Midweek Snack »

[3 March 2010 | 2 Comments | by Robert Kittilson ]
Midweek Snack: Peruvian Sauces

Everywhere we went in Peru we were offered a pepper sauce that was different every time and often hot as hell. So, nearing the end of our 2009/2010 trip we wanted to get the recipes for a few different sauces that we have encountered, so we asked Scott of Tambopacaya to help us out. The first was the before mentioned Salsa de Aji (Pepper sauce), but no one calls it Sauce of the Pepper, they just call it Aji (Pepper). The second was a sauce we were introduced to in Huanchaco at our favorite Burger joint El Generoso, Generous Sandwich, called Chimichurri.

In Transit, Photo Essay »

[26 February 2010 | 3 Comments | by Robert Kittilson ]
Photo Essay: Bicycles and Tricycles in Peru.

When we left the United States in September of 2009, I left my last remaining bike hanging on a hook in my moms garage. I have longed for its touch ever since. I had, in the months prior our departure, been living with Jessie in her 400 sq foot studio with three bicycle of mine and one of hers. Well, our marriage and our new living arrangements (backpacks), reduced me to selling my two track bikes. So I focused my longing for my remaining bike by trying to capture their usefulness and importance to the local communities all around Peru. And, thanks Jessie for waiting for me every time I want to take “another” bicycle photo.

Midweek Snack »

[24 February 2010 | One Comment | by Robert Kittilson ]
Midweek Snack: Chicharron de Pescado

We have enjoyed this plate at El Anzuel (730 Av. Victor Larco, Huanchaco Peru) a few times now and have lusted for it since the first taste. Other restaurants, almost all, serve this dish, but no one else in Peru can stand up to the Heavenly pillows of deep fried goodness that are produced here in Huanchaco.

Cities Indepth »

[22 February 2010 | 13 Comments | by Jessie Kwak ]
This is Huanchaco, Part 4:  Housing

If you can’t tell by how much time we’ve spent talking about it, Huanchaco is a great place. There are basically two options for long-term accommodation: staying in a hostel or renting a room. Whether you’re in need of a base camp for surf trips up the coast, wanting to volunteer in the nearby area, or just needing a break from traveling, here’s a guide to finding “home” in Huanchaco. Huanchaco is home to many great cheap housing options. What is offered everywhere varies wildly, but the best options have a private, secure room with kitchen access and wifi.

Nuts and Bolts »

[19 February 2010 | 3 Comments | by Robert Kittilson ]
Nuts and Bolts: Trujillo and Huanchaco

How to get from here to there in Trujillo and Huanchaco… Welcome to Nuts and Bolts: Trujillo and Huanchaco. This article is an attempt to explain some of the key features of the Trujillo/Huanchaco bus system.
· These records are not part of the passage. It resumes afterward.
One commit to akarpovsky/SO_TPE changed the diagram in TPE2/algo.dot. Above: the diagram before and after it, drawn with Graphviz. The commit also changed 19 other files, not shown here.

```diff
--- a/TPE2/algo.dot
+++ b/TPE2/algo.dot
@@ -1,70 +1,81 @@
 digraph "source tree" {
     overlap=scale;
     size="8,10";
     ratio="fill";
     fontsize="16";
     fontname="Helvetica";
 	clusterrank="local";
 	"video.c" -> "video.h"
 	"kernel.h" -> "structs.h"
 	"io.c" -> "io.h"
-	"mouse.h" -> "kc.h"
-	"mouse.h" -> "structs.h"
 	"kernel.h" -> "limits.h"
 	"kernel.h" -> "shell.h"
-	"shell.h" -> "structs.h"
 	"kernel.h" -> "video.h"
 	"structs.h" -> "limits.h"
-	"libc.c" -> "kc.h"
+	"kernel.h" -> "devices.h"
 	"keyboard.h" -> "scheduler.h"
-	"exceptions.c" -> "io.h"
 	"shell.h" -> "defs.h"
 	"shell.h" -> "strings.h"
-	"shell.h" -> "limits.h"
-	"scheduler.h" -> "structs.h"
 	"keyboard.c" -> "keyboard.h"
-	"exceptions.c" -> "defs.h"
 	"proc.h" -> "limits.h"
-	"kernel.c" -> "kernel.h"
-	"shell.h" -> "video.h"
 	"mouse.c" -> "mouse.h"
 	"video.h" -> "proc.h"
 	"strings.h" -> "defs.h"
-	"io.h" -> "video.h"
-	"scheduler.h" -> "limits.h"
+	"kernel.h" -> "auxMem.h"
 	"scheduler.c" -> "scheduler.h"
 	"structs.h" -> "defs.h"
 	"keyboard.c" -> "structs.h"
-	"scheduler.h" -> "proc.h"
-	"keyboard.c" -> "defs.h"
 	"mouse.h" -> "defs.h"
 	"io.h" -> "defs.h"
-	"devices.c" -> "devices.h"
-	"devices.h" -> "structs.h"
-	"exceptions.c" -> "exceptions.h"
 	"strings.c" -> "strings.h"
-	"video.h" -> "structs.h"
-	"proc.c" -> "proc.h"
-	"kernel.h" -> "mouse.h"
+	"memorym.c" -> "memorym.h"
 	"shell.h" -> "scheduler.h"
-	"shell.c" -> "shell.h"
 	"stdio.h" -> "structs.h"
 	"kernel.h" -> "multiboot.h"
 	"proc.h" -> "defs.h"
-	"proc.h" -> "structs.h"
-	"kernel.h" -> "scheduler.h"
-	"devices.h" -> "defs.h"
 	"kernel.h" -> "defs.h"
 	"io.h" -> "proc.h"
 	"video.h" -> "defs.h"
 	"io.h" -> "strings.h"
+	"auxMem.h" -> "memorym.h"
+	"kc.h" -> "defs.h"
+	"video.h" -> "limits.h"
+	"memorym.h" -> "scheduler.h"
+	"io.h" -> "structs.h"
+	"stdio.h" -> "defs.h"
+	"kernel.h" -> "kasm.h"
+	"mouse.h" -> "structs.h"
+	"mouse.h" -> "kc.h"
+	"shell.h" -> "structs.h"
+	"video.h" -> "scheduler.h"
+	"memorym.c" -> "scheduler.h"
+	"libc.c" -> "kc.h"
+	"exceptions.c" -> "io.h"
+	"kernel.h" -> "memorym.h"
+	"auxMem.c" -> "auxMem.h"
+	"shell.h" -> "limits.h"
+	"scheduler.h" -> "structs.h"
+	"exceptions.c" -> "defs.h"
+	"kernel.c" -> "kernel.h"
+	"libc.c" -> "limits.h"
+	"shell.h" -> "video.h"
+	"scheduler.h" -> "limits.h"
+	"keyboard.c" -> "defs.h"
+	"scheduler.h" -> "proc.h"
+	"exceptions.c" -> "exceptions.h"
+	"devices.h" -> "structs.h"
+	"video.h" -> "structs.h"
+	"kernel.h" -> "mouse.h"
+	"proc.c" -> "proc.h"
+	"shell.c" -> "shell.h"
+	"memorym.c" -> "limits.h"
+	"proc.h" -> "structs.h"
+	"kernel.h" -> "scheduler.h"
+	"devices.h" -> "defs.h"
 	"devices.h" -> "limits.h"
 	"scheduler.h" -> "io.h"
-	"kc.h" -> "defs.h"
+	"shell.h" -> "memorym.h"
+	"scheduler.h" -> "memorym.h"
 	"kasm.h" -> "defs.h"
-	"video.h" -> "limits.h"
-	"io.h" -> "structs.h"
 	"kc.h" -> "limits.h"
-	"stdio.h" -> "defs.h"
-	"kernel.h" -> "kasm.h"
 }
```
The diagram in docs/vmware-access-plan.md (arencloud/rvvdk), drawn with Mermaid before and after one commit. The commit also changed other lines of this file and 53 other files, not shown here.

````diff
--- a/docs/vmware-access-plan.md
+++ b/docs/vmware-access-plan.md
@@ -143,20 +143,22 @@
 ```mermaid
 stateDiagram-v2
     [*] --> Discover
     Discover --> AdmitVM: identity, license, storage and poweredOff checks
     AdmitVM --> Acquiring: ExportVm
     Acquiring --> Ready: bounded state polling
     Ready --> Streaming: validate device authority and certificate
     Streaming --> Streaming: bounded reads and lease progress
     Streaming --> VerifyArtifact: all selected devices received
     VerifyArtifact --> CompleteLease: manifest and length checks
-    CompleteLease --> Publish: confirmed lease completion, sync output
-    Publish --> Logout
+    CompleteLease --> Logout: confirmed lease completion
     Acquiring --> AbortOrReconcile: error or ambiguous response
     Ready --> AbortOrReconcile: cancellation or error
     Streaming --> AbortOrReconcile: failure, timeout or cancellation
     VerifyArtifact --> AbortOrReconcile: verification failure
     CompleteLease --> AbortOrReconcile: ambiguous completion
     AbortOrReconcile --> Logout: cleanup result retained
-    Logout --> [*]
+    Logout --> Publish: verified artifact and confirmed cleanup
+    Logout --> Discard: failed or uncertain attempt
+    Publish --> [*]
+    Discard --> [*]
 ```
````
It also will highlight locations and directions to popular places to visit in the area.

In Transit »

[17 February 2010 | 4 Comments | by Jessie Kwak ]
The road from Cajamarca to Chachapoyas

It’s hard to admire the view while pretending your bus isn’t clinging to a mere ribbon of road floating above a thousand meter drop, but the road between Cajamarca and Chachapoyas is nothing if not admirable. The road is gashed across the mountainside, a single lane of hairpin curves that winds through an amazing cross section of Peruvian microclimates, from terraced farmland to arid desert, from semi-tropical fruit groves to fog-shrouded cloud forests. Our 2007 guidebook still says that the road is in poor condition and buses are infrequent, but within the past few years the road has been reworked to make it safer, and transportation options have improved.

Cities Indepth »

[15 February 2010 | Comments Off on This is Huanchaco, Part 3: Volunteering | by Jessie Kwak ]
This is Huanchaco, Part 3:  Volunteering

Huanchaco’s proximity to Peru’s third largest city, Trujillo, makes it a good base if you’re looking to spend a few months (or even just a few weeks) making a difference in someone’s life. Trujillo has seen its population grow rapidly in the last few decades as impoverished rural farmers moved there looking for work, and the pueblos jovenes (young towns) that they built on the city’s edge often still lack basic infrastructure. Enter Trujillo’s many NGOs, and the volunteers that keep them running. In this article, I’ve only included NGOs that we’ve had personal contact with, or which have been referred to us.

Photo Essay »

[14 February 2010 | Comments Off on Fairmail and Kids and photos. | by Robert Kittilson ]
Fairmail and Kids and photos.

While based in the surfing village of Huanchaco for six weeks, we volunteered in Trujillo for a organization called Fairmail. Fairmail produces postcards and the kids produce the pictures for them. Each person in the program gets a cut of the postcards sold with their photo on them. Fairmail puts the money in a special account for each kid and dispenses it properly. Some kids help out their families and others buy surf boards. They are learning how to survive in a vicious world.
The job requirements were to be …